A letter from Ingrid Betancourt, the French-Colombian politician held by Colombian rebels, has been released, detailing her life in captivity.
Ms Betancourt says she is physically weakened by her captivity
In the letter, addressed to her mother, Ms Betancourt says her strength has diminished, her appetite has gone, and her hair is falling out.
"Here, we are living like the dead," she writes.
Ms Betancourt, a former presidential candidate, was captured in 2002 by Marxist Farc rebels.
The letter was seized during the arrest of three suspected Farc members in Bogota.
Its publication follows the release of video footage of the hostages, also found during the capture of the Farc rebels.
"Physically I am in bad shape," Ms Betancourt writes in the letter.
"I don't eat anymore, my appetite is blocked, my hair falls out in clumps... I don't have enthusiasm for anything because the only answer for everything here in the jungle is 'No'."
She reveals that she has been able to hear messages from her family and other supporters on a Colombian radio station and asks her son and daughter to send her three messages every week, even though she is not able to respond.
"I don't need anything else, but I need to be in contact with them," she says.
And she describes how her captors have confiscated most of her belongings, leaving her without any mental stimulation.
"For three years, I have been asking for an encyclopaedia to read something, to learn something, to keep alive my intellectual curiosity," she writes.
Farc, which has been fighting the Colombian government for many years, is demanding the creation of a demilitarised zone in the country in return for the release of Ms Betancourt and over 40 other hostages.
A recent attempt by Venezuelan President Hugo Chavez to negotiate with the rebels for the hostages' release ended in controversy, when Colombian President Alvaro Uribe ended Mr Chavez's role, accusing him of breaking protocol by being in direct contact with Colombia's army chief.

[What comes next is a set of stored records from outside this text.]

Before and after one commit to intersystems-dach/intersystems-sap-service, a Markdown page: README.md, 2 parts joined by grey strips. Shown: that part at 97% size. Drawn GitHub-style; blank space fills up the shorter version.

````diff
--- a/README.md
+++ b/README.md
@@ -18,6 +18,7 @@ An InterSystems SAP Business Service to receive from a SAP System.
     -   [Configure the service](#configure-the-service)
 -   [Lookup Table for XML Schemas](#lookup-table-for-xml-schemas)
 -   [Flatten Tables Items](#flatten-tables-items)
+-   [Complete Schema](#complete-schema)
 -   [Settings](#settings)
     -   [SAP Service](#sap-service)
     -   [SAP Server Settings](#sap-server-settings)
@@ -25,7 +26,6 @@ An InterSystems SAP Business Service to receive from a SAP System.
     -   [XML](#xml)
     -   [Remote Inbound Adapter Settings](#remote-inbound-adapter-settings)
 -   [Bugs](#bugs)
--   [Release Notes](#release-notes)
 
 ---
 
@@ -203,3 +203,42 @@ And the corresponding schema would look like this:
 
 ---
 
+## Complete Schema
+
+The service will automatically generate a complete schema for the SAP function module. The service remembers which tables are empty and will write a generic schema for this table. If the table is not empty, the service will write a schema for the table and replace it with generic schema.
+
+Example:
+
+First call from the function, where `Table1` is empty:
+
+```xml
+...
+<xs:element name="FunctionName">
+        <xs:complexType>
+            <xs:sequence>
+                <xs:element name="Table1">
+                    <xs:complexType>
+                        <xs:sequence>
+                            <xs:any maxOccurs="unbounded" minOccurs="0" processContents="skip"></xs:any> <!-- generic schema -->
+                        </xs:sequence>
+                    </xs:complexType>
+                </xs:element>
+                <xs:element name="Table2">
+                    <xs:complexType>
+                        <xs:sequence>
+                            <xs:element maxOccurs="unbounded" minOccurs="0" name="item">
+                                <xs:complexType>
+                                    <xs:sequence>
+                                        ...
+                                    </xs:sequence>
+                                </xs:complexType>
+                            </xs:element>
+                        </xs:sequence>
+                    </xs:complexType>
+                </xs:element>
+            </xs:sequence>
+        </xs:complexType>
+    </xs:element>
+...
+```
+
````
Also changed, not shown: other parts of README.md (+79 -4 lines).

Because Ms Betancourt holds French citizenship, French President Nicolas Sarkozy has also been directly involved in attempts to free her and her fellow hostages.
In response to Ms Betancourt's letter, President Sarkozy expressed concern about "the obvious precariousness" of her health and "about her despair".
In her letter, Ms Betancourt referred to her French background, saying: "My heart belongs also to France... When the night is at its darkest, France is a lighthouse."